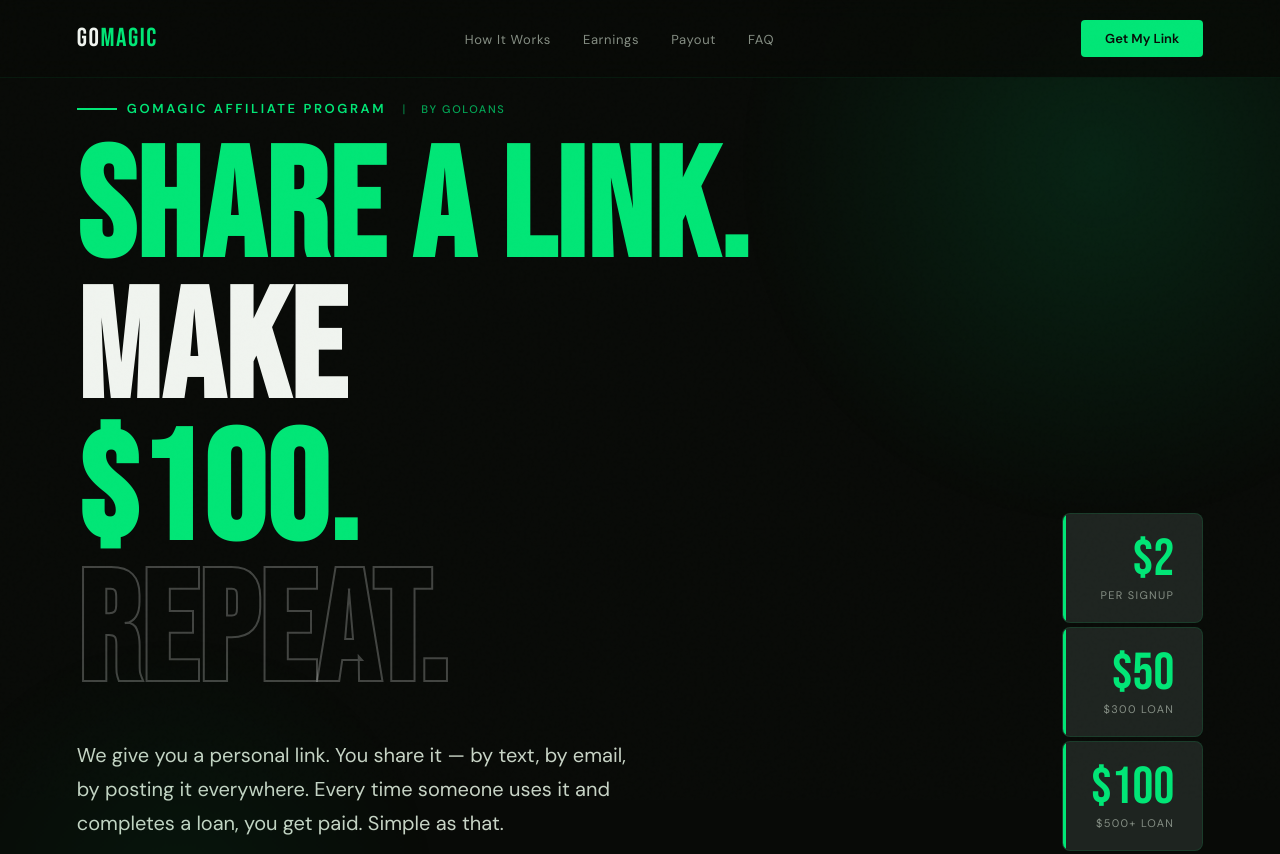
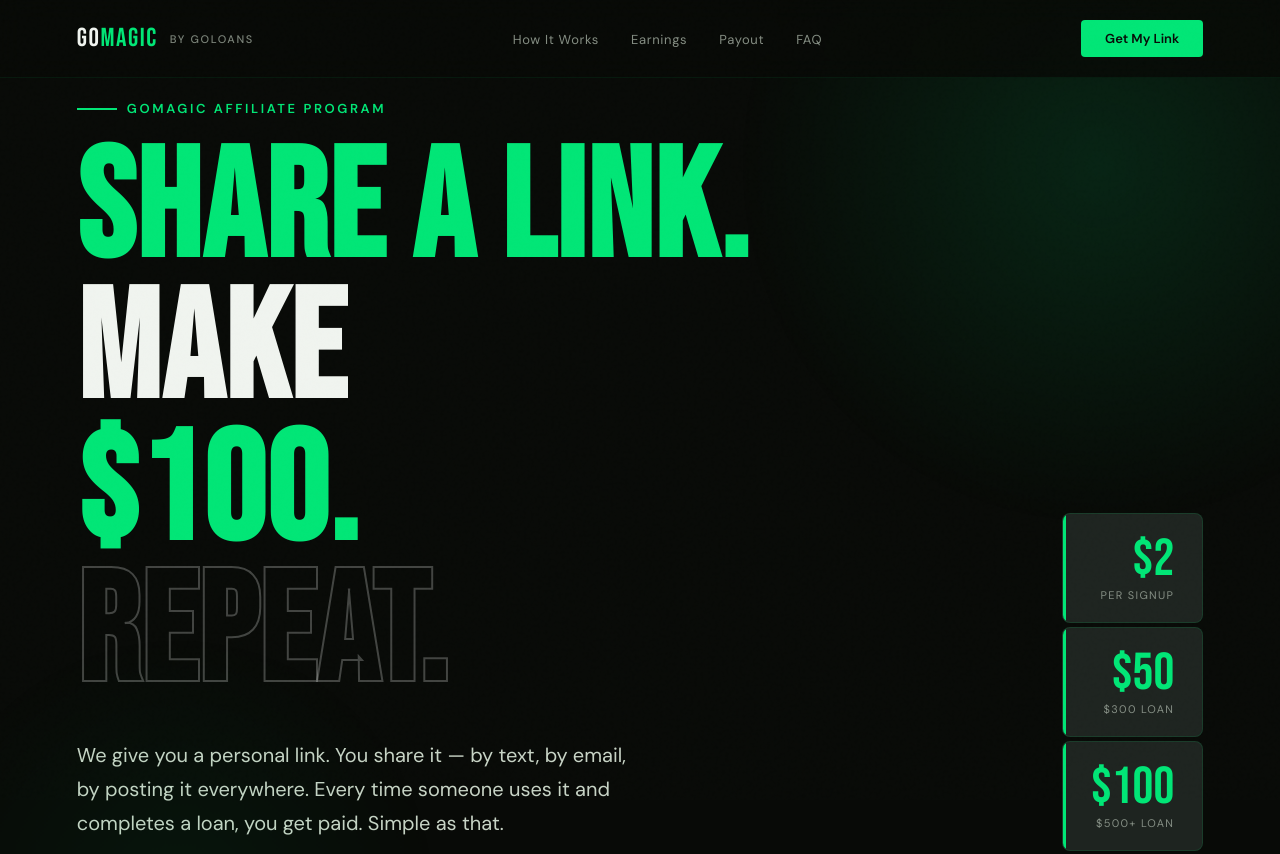
Before and after one commit to AEJAKV/gomagic-affiliate-program, a plain HTML site: page index.html in a window 1280 px wide. Shown: the top 854 px of the page. Drawn offline with Linux system fonts and the light colour scheme.

Commit message:
Move 'by GoLoans' branding from hero section to nav logo

```diff
--- a/index.html
+++ b/index.html
@@ -108,31 +108,7 @@ body::after {
   background: var(--green);
 }
 
-.eyebrow-separator {
-  color: var(--green);
-  opacity: 0.4;
-  font-size: 12px;
-  letter-spacing: 0;
-  margin: 0 6px;
-}
-
-.eyebrow-brand {
-  font-size: 11px;
-  font-weight: 500;
-  letter-spacing: 0.15em;
-  opacity: 0.7;
-  text-transform: uppercase;
-}
-
-@media (max-width: 600px) {
-  .eyebrow-separator {
-    display: none;
-  }
-
-  .eyebrow-brand {
-    margin-left: 6px;
-  }
-}
+
 
 .hero-headline {
   font-family: 'Bebas Neue', sans-serif;
@@ -830,6 +806,12 @@ nav {
   transition: padding 0.3s;
 }
 
+.nav-logo-wrapper {
+  display: flex;
+  align-items: center;
+  gap: 12px;
+}
+
 .nav-logo {
   font-family: 'Bebas Neue', sans-serif;
   font-size: 26px;
@@ -839,6 +821,22 @@ nav {
 }
 
 .nav-logo span { color: var(--green); }
+
+.nav-brand {
+  font-family: 'DM Sans', sans-serif;
+  font-size: 11px;
+  font-weight: 500;
+  letter-spacing: 0.15em;
+  text-transform: uppercase;
+  color: var(--offwhite);
+  opacity: 0.6;
+}
+
+@media (max-width: 600px) {
+  .nav-brand {
+    display: none;
+  }
+}
 
 .nav-links {
   display: flex;
@@ -1240,7 +1238,10 @@ footer p { font-size: 13px; color: var(--offwhite); opacity: 0.45; }
 
 <!-- NAV -->
 <nav>
-  <a href="#" class="nav-logo">Go<span>Magic</span></a>
+  <div class="nav-logo-wrapper">
+    <a href="#" class="nav-logo">Go<span>Magic</span></a>
+    <span class="nav-brand">by GoLoans</span>
+  </div>
   <ul class="nav-links">
     <li><a href="#how">How It Works</a></li>
     <li><a href="#earnings">Earnings</a></li>
@@ -1252,11 +1253,7 @@ footer p { font-size: 13px; color: var(--offwhite); opacity: 0.45; }
 
 <!-- HERO -->
 <section class="hero">
-  <div class="hero-eyebrow">
-    GoMagic Affiliate Program
-    <span class="eyebrow-separator">|</span>
-    <span class="eyebrow-brand">by GoLoans</span>
-  </div>
+  <div class="hero-eyebrow">GoMagic Affiliate Program</div>
 
   <h1 class="hero-headline">
     <span class="line-green">Share a link.</span>
```
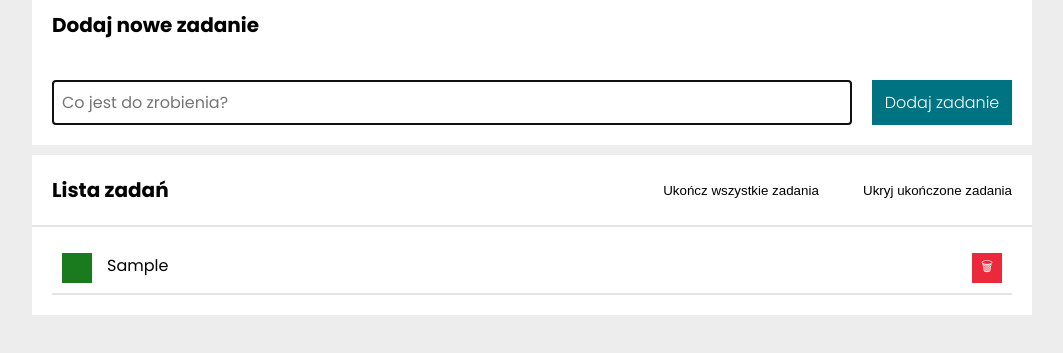
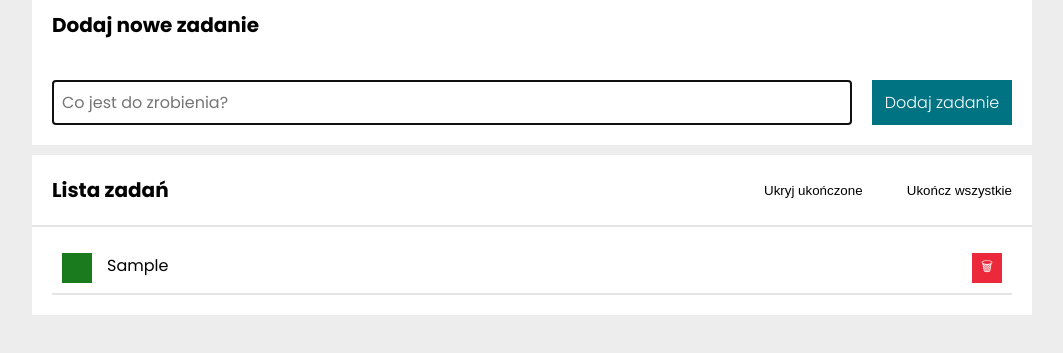
Before and after one commit to olos1992/To-do-list-2, a plain HTML site: page index.html in a window 1280 px wide. Both pictures are taken after typing "Sample" into the empty fields and a click on the button "Dodaj zadanie". Shown: the part 103-456 px from the top of the page, without its empty margins (108-1171 px from the left). Drawn offline with Linux system fonts and the light colour scheme.

Commit message:
added button to hide all done tasks

```diff
--- a/css/list.css
+++ b/css/list.css
@@ -12,6 +12,10 @@
     word-break: break-all;
     padding: 10px;
     border-bottom: 2px solid #e4e4e4;
+}
+
+.list__item--hidden {
+    display: none;
 }
 
 .list__itemContent {
--- a/js/script.js
+++ b/js/script.js
@@ -7,7 +7,7 @@
 
         for (task of tasks) {
             listHtml +=
-                `<li class="list__item">
+                `<li class="list__item js-listItem ${hideDoneTasks && task.done ? "list__item--hidden" : ""} ">
                     <button class="list__button list__button--done js-doneButton">
                         ${task.done ? "✔" : ""}
                     </button>
@@ -28,13 +28,15 @@
 
         let listButtons = "";
 
-        listButtons =
+        if (listContent !== "") {
+            listButtons =
+                `
+        <button class = "container__buttons js-hideDoneButton">${hideDoneTasks === false ? "Ukryj ukończone" : "Pokaż ukończone"}</button>
+        <button class = "container__buttons js-doneAllButton">Ukończ wszystkie</button>
         `
-        <button class = "container__buttons ${listContent === "" ? "container__buttons--hidden" : ""}">Ukończ wszystkie zadania</button>
-        <button class = "container__buttons ${listContent === "" ? "container__buttons--hidden" : ""}">Ukryj ukończone zadania</button>
-        `
+        };
 
-        document.querySelector(".js-buttonsPlace") .innerHTML = listButtons;
+        document.querySelector(".js-buttonsPlace").innerHTML = listButtons;
     };
 
 
@@ -44,7 +46,7 @@
 
         bindRemoveEvents();
         bindToggleDoneEvents();
-        // bindButtonsEvents();
+        bindButtonsEvents();
     };
 
     const bindRemoveEvents = () => {
@@ -67,9 +69,26 @@
         });
     };
 
-    // const bindButtonsEvents = () => {
+    const bindButtonsEvents = () => {
+        const doneAllButton = document.querySelector(".js-doneAllButton");
+        const hideDoneButton = document.querySelector(".js-hideDoneButton");
 
-    // };
+        if (doneAllButton !== null) {
+            doneAllButton.addEventListener("click", () => {
+                toggleAllTaskDone();
+            });
+
+            if (tasks.every(({ done }) => done)) {
+                doneAllButton.disabled = true;
+            }
+        };
+
+        if (hideDoneButton !== null) {
+            hideDoneButton.addEventListener("click", () => {
+                hideAllDoneTasks();
+            });
+        };
+    };
 
     const addNewTask = (newTaskContent) => {
         tasks = [
@@ -93,6 +112,17 @@
             { ...tasks[index], done: !tasks[index].done },
             ...tasks.slice(index + 1),
         ];
+        render();
+    };
+
+    const toggleAllTaskDone = () => {
+        tasks.map(task => task.done = true)
+        console.log(tasks);
+        render();
+    };
+
+    const hideAllDoneTasks = () => {
+        hideDoneTasks = !hideDoneTasks
         render();
     };
 
```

[WHAT THE TASK ASKS] Write all the entries again word for word, minus the pictures.

[SOLUTION FOR THIS EXERCISE]
Before and after one commit to AEJAKV/gomagic-affiliate-program, a plain HTML site: page index.html in a window 1280 px wide. Shown: the top 854 px of the page. Drawn offline with Linux system fonts and the light colour scheme.

Commit message:
Move 'by GoLoans' branding from hero section to nav logo

```diff
--- a/index.html
+++ b/index.html
@@ -108,31 +108,7 @@ body::after {
   background: var(--green);
 }
 
-.eyebrow-separator {
-  color: var(--green);
-  opacity: 0.4;
-  font-size: 12px;
-  letter-spacing: 0;
-  margin: 0 6px;
-}
-
-.eyebrow-brand {
-  font-size: 11px;
-  font-weight: 500;
-  letter-spacing: 0.15em;
-  opacity: 0.7;
-  text-transform: uppercase;
-}
-
-@media (max-width: 600px) {
-  .eyebrow-separator {
-    display: none;
-  }
-
-  .eyebrow-brand {
-    margin-left: 6px;
-  }
-}
+
 
 .hero-headline {
   font-family: 'Bebas Neue', sans-serif;
@@ -830,6 +806,12 @@ nav {
   transition: padding 0.3s;
 }
 
+.nav-logo-wrapper {
+  display: flex;
+  align-items: center;
+  gap: 12px;
+}
+
 .nav-logo {
   font-family: 'Bebas Neue', sans-serif;
   font-size: 26px;
@@ -839,6 +821,22 @@ nav {
 }
 
 .nav-logo span { color: var(--green); }
+
+.nav-brand {
+  font-family: 'DM Sans', sans-serif;
+  font-size: 11px;
+  font-weight: 500;
+  letter-spacing: 0.15em;
+  text-transform: uppercase;
+  color: var(--offwhite);
+  opacity: 0.6;
+}
+
+@media (max-width: 600px) {
+  .nav-brand {
+    display: none;
+  }
+}
 
 .nav-links {
   display: flex;
@@ -1240,7 +1238,10 @@ footer p { font-size: 13px; color: var(--offwhite); opacity: 0.45; }
 
 <!-- NAV -->
 <nav>
-  <a href="#" class="nav-logo">Go<span>Magic</span></a>
+  <div class="nav-logo-wrapper">
+    <a href="#" class="nav-logo">Go<span>Magic</span></a>
+    <span class="nav-brand">by GoLoans</span>
+  </div>
   <ul class="nav-links">
     <li><a href="#how">How It Works</a></li>
     <li><a href="#earnings">Earnings</a></li>
@@ -1252,11 +1253,7 @@ footer p { font-size: 13px; color: var(--offwhite); opacity: 0.45; }
 
 <!-- HERO -->
 <section class="hero">
-  <div class="hero-eyebrow">
-    GoMagic Affiliate Program
-    <span class="eyebrow-separator">|</span>
-    <span class="eyebrow-brand">by GoLoans</span>
-  </div>
+  <div class="hero-eyebrow">GoMagic Affiliate Program</div>
 
   <h1 class="hero-headline">
     <span class="line-green">Share a link.</span>
```
Before and after one commit to olos1992/To-do-list-2, a plain HTML site: page index.html in a window 1280 px wide. Both pictures are taken after typing "Sample" into the empty fields and a click on the button "Dodaj zadanie". Shown: the part 103-456 px from the top of the page, without its empty margins (108-1171 px from the left). Drawn offline with Linux system fonts and the light colour scheme.

Commit message:
added button to hide all done tasks

```diff
--- a/css/list.css
+++ b/css/list.css
@@ -12,6 +12,10 @@
     word-break: break-all;
     padding: 10px;
     border-bottom: 2px solid #e4e4e4;
+}
+
+.list__item--hidden {
+    display: none;
 }
 
 .list__itemContent {
--- a/js/script.js
+++ b/js/script.js
@@ -7,7 +7,7 @@
 
         for (task of tasks) {
             listHtml +=
-                `<li class="list__item">
+                `<li class="list__item js-listItem ${hideDoneTasks && task.done ? "list__item--hidden" : ""} ">
                     <button class="list__button list__button--done js-doneButton">
                         ${task.done ? "✔" : ""}
                     </button>
@@ -28,13 +28,15 @@
 
         let listButtons = "";
 
-        listButtons =
+        if (listContent !== "") {
+            listButtons =
+                `
+        <button class = "container__buttons js-hideDoneButton">${hideDoneTasks === false ? "Ukryj ukończone" : "Pokaż ukończone"}</button>
+        <button class = "container__buttons js-doneAllButton">Ukończ wszystkie</button>
         `
-        <button class = "container__buttons ${listContent === "" ? "container__buttons--hidden" : ""}">Ukończ wszystkie zadania</button>
-        <button class = "container__buttons ${listContent === "" ? "container__buttons--hidden" : ""}">Ukryj ukończone zadania</button>
-        `
+        };
 
-        document.querySelector(".js-buttonsPlace") .innerHTML = listButtons;
+        document.querySelector(".js-buttonsPlace").innerHTML = listButtons;
     };
 
 
@@ -44,7 +46,7 @@
 
         bindRemoveEvents();
         bindToggleDoneEvents();
-        // bindButtonsEvents();
+        bindButtonsEvents();
     };
 
     const bindRemoveEvents = () => {
@@ -67,9 +69,26 @@
         });
     };
 
-    // const bindButtonsEvents = () => {
+    const bindButtonsEvents = () => {
+        const doneAllButton = document.querySelector(".js-doneAllButton");
+        const hideDoneButton = document.querySelector(".js-hideDoneButton");
 
-    // };
+        if (doneAllButton !== null) {
+            doneAllButton.addEventListener("click", () => {
+                toggleAllTaskDone();
+            });
+
+            if (tasks.every(({ done }) => done)) {
+                doneAllButton.disabled = true;
+            }
+        };
+
+        if (hideDoneButton !== null) {
+            hideDoneButton.addEventListener("click", () => {
+                hideAllDoneTasks();
+            });
+        };
+    };
 
     const addNewTask = (newTaskContent) => {
         tasks = [
@@ -93,6 +112,17 @@
             { ...tasks[index], done: !tasks[index].done },
             ...tasks.slice(index + 1),
         ];
+        render();
+    };
+
+    const toggleAllTaskDone = () => {
+        tasks.map(task => task.done = true)
+        console.log(tasks);
+        render();
+    };
+
+    const hideAllDoneTasks = () => {
+        hideDoneTasks = !hideDoneTasks
         render();
     };
 
```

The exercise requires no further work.